»»

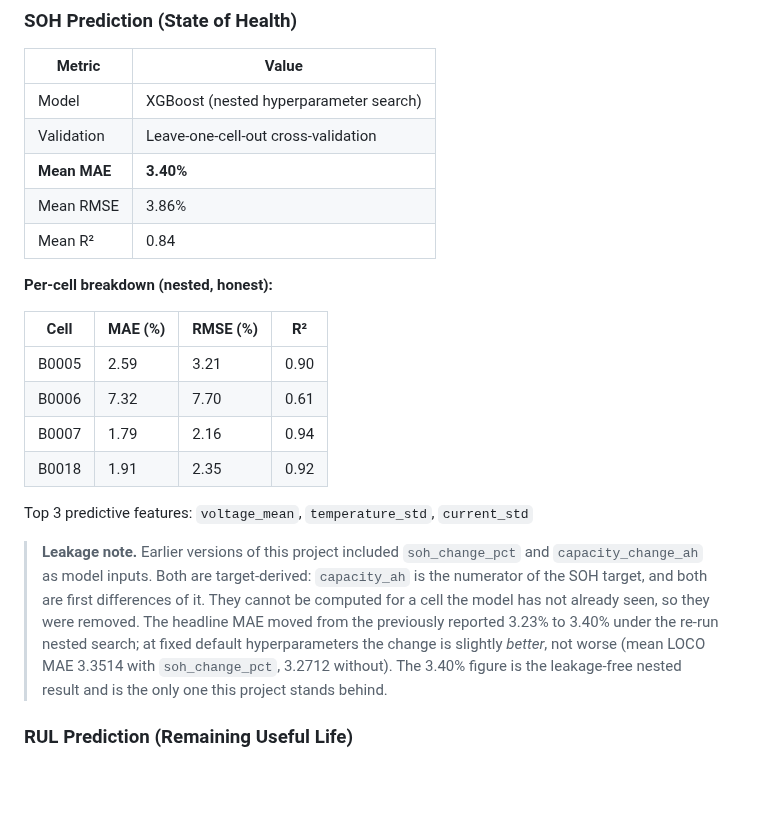
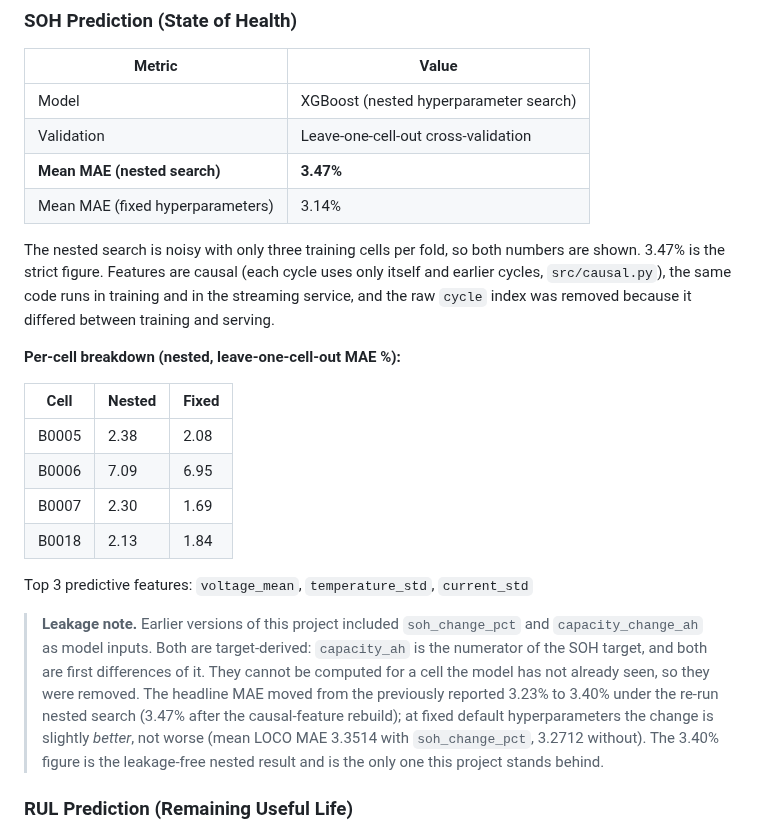
Before and after one commit to atul-upadhyay-7/SGE, a Markdown page: README.md, the part around one of its changes. GitHub-like rendering; blank space fills up the shorter version.

```diff
--- a/README.md
+++ b/README.md
@@ -26,18 +26,23 @@ An end-to-end machine-learning pipeline and interactive monitoring dashboard for
 |--------|-------|
 | Model | XGBoost (nested hyperparameter search) |
 | Validation | Leave-one-cell-out cross-validation |
-| **Mean MAE** | **3.40%** |
-| Mean RMSE | 3.86% |
-| Mean R² | 0.84 |
+| **Mean MAE (nested search)** | **3.47%** |
+| Mean MAE (fixed hyperparameters) | 3.14% |
 
-**Per-cell breakdown (nested, honest):**
+The nested search is noisy with only three training cells per fold, so
+both numbers are shown. 3.47% is the strict figure. Features are causal
+(each cycle uses only itself and earlier cycles, `src/causal.py`), the same
+code runs in training and in the streaming service, and the raw `cycle`
+index was removed because it differed between training and serving.
 
-| Cell | MAE (%) | RMSE (%) | R² |
-|------|---------|----------|----|
-| B0005 | 2.59 | 3.21 | 0.90 |
-| B0006 | 7.32 | 7.70 | 0.61 |
-| B0007 | 1.79 | 2.16 | 0.94 |
-| B0018 | 1.91 | 2.35 | 0.92 |
+**Per-cell breakdown (nested, leave-one-cell-out MAE %):**
+
+| Cell | Nested | Fixed |
+|------|--------|-------|
+| B0005 | 2.38 | 2.08 |
+| B0006 | 7.09 | 6.95 |
+| B0007 | 2.30 | 1.69 |
+| B0018 | 2.13 | 1.84 |
 
 Top 3 predictive features: `voltage_mean`, `temperature_std`, `current_std`
 
@@ -48,7 +53,7 @@ Top 3 predictive features: `voltage_mean`, `temperature_std`, `current_std`
 > cannot be computed for a cell the model has not already
 > seen, so they were removed. The headline MAE moved from the
 > previously reported 3.23% to 3.40% under the re-run nested
-> search; at fixed default hyperparameters the change is
+> search (3.47% after the causal-feature rebuild); at fixed default hyperparameters the change is
 > slightly *better*, not worse (mean LOCO MAE 3.3514 with
 > `soh_change_pct`, 3.2712 without). The 3.40% figure is the
 > leakage-free nested result and is the only one this project
```
Also changed, not shown: other parts of README.md (+38 -0 lines), docs/RESEARCH.md (added, +103 -0 lines), docs/architecture.png (added), 1 other file.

««

§ TASK OBJECTIVE: For the records above, state the number of lines holding the string "after", without further comment.

§ RESULT OF THE EXERCISE: 2